__Work instruction__
Reproduce verbatim all of the data given below, but do not carry over the images.
[Data provided]
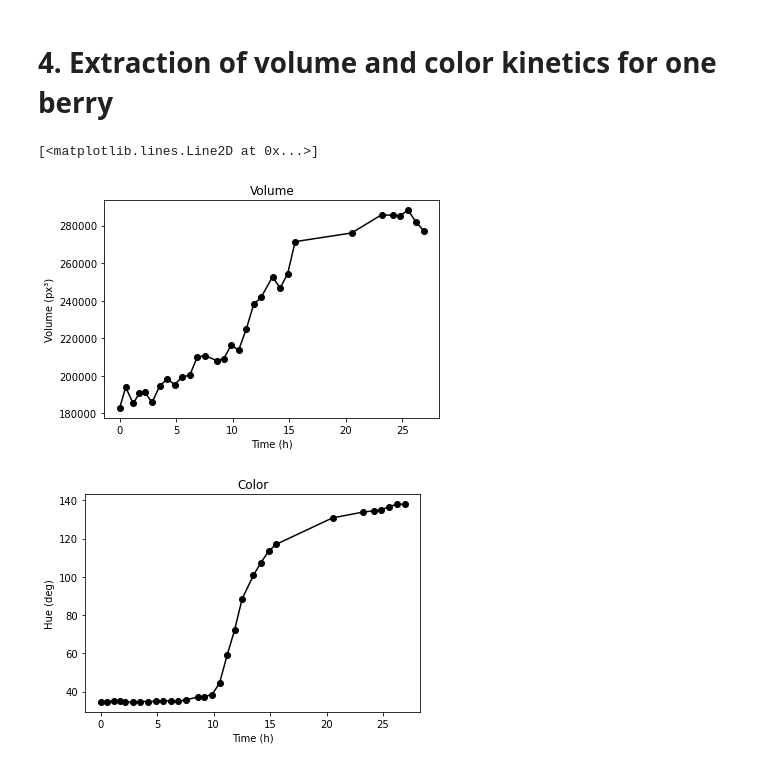
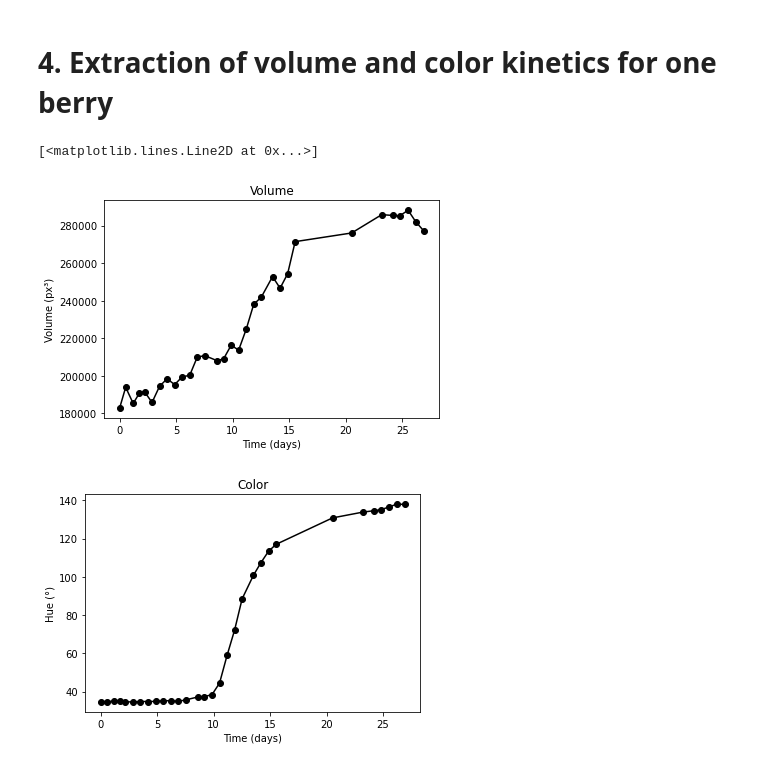
Before and after one commit to openalea/deepberry, a Jupyter notebook: examples/tracking.ipynb, the cells around one changed output. Saved outputs shown, nothing was run; the diff lists cells and outputs as text; code cells hidden in the pictures.

```diff
--- a/examples/tracking.ipynb
+++ b/examples/tracking.ipynb
@@ -12,7 +14,7 @@ from deepberry.src.openalea.deepberry.temporal import distance_matrix, points_se
 
 ### (Images: Phenoarch 2021 - plantid 7794 - angle 120° - half of tasks)
 # %%
-fd = 'deepberry/examples/data/temporal'
+fd = datadir + '/temporal'
 segmentation_time_series = {int(f.split('.csv')[0]): pd.read_csv(fd + '/' + f) for f in os.listdir(fd)}
 # %% [markdown]
 # 2. Computes the distance matrix of the time-series
@@ -48,8 +52,13 @@ Text(0, 0.5, '$j$')
 # %% [markdown]
 ## Tracks berry center positions over the time-series, using the distance matrix
 # %%
-berry_ids = points_sets_alignment(points_sets=points_sets, dist_mat=M)
+set_threshold = 8 # distance threshold used to find pair of close time-points in the distance matrix (red points)
+berry_threshold = 16 # distance threshold to allow a match between two berries (after deforming one of the two point
+# sets with point-set registration)
 
+berry_ids = tracking(points_sets=points_sets, dist_mat=M, set_threshold=set_threshold, berry_threshold=berry_threshold)
+
+# merge the tracking results in an easy-to-use dataframe
 tracking = []
 for k, (t, ellipse_set) in enumerate(segmentation_time_series.items()):
     ellipse_set.loc[:, 'berryid'] = berry_ids[k]
@@ -82,21 +92,21 @@ for k, task in enumerate(sorted(np.random.choice(tracking['task'].unique(), 5, r
 # %% [markdown]
 # 4. Extraction of volume and color kinetics for one berry
 # %%
+# select a berry
 berryid = tracking[tracking['berryid'] != -1].groupby('berryid').size().sort_values().index[-3]
-
 s = tracking[tracking['berryid'] == berryid]
 
 plt.figure()
 plt.title('Volume')
-plt.xlabel('Time (h)')
+plt.xlabel('Time (days)')
 plt.ylabel('Volume (px³)')
 plt.plot(s['t'], s['volume'], 'k-o')
 plt.figure()
-plt.xlabel('Time (h)')
-plt.ylabel('Hue (deg)')
+plt.xlabel('Time (days)')
+plt.ylabel('Hue (°)')
 plt.title('Color')
 plt.plot(s['t'], s['hue_scaled'], 'k-o')
 # %% [output]
 [<matplotlib.lines.Line2D at 0x...>]
-[figure, old version]
+[figure, new version]
-[figure, old version]
+[figure, new version]
```
Also changed, not shown: parts of 7 cells of this notebook, 30 other files.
[/Data provided]
__Finished task__
Before and after one commit to openalea/deepberry, a Jupyter notebook: examples/tracking.ipynb, the cells around one changed output. Saved outputs shown, nothing was run; the diff lists cells and outputs as text; code cells hidden in the pictures.

```diff
--- a/examples/tracking.ipynb
+++ b/examples/tracking.ipynb
@@ -12,7 +14,7 @@ from deepberry.src.openalea.deepberry.temporal import distance_matrix, points_se
 
 ### (Images: Phenoarch 2021 - plantid 7794 - angle 120° - half of tasks)
 # %%
-fd = 'deepberry/examples/data/temporal'
+fd = datadir + '/temporal'
 segmentation_time_series = {int(f.split('.csv')[0]): pd.read_csv(fd + '/' + f) for f in os.listdir(fd)}
 # %% [markdown]
 # 2. Computes the distance matrix of the time-series
@@ -48,8 +52,13 @@ Text(0, 0.5, '$j$')
 # %% [markdown]
 ## Tracks berry center positions over the time-series, using the distance matrix
 # %%
-berry_ids = points_sets_alignment(points_sets=points_sets, dist_mat=M)
+set_threshold = 8 # distance threshold used to find pair of close time-points in the distance matrix (red points)
+berry_threshold = 16 # distance threshold to allow a match between two berries (after deforming one of the two point
+# sets with point-set registration)
 
+berry_ids = tracking(points_sets=points_sets, dist_mat=M, set_threshold=set_threshold, berry_threshold=berry_threshold)
+
+# merge the tracking results in an easy-to-use dataframe
 tracking = []
 for k, (t, ellipse_set) in enumerate(segmentation_time_series.items()):
     ellipse_set.loc[:, 'berryid'] = berry_ids[k]
@@ -82,21 +92,21 @@ for k, task in enumerate(sorted(np.random.choice(tracking['task'].unique(), 5, r
 # %% [markdown]
 # 4. Extraction of volume and color kinetics for one berry
 # %%
+# select a berry
 berryid = tracking[tracking['berryid'] != -1].groupby('berryid').size().sort_values().index[-3]
-
 s = tracking[tracking['berryid'] == berryid]
 
 plt.figure()
 plt.title('Volume')
-plt.xlabel('Time (h)')
+plt.xlabel('Time (days)')
 plt.ylabel('Volume (px³)')
 plt.plot(s['t'], s['volume'], 'k-o')
 plt.figure()
-plt.xlabel('Time (h)')
-plt.ylabel('Hue (deg)')
+plt.xlabel('Time (days)')
+plt.ylabel('Hue (°)')
 plt.title('Color')
 plt.plot(s['t'], s['hue_scaled'], 'k-o')
 # %% [output]
 [<matplotlib.lines.Line2D at 0x...>]
-[figure, old version]
+[figure, new version]
-[figure, old version]
+[figure, new version]
```
Also changed, not shown: parts of 7 cells of this notebook, 30 other files.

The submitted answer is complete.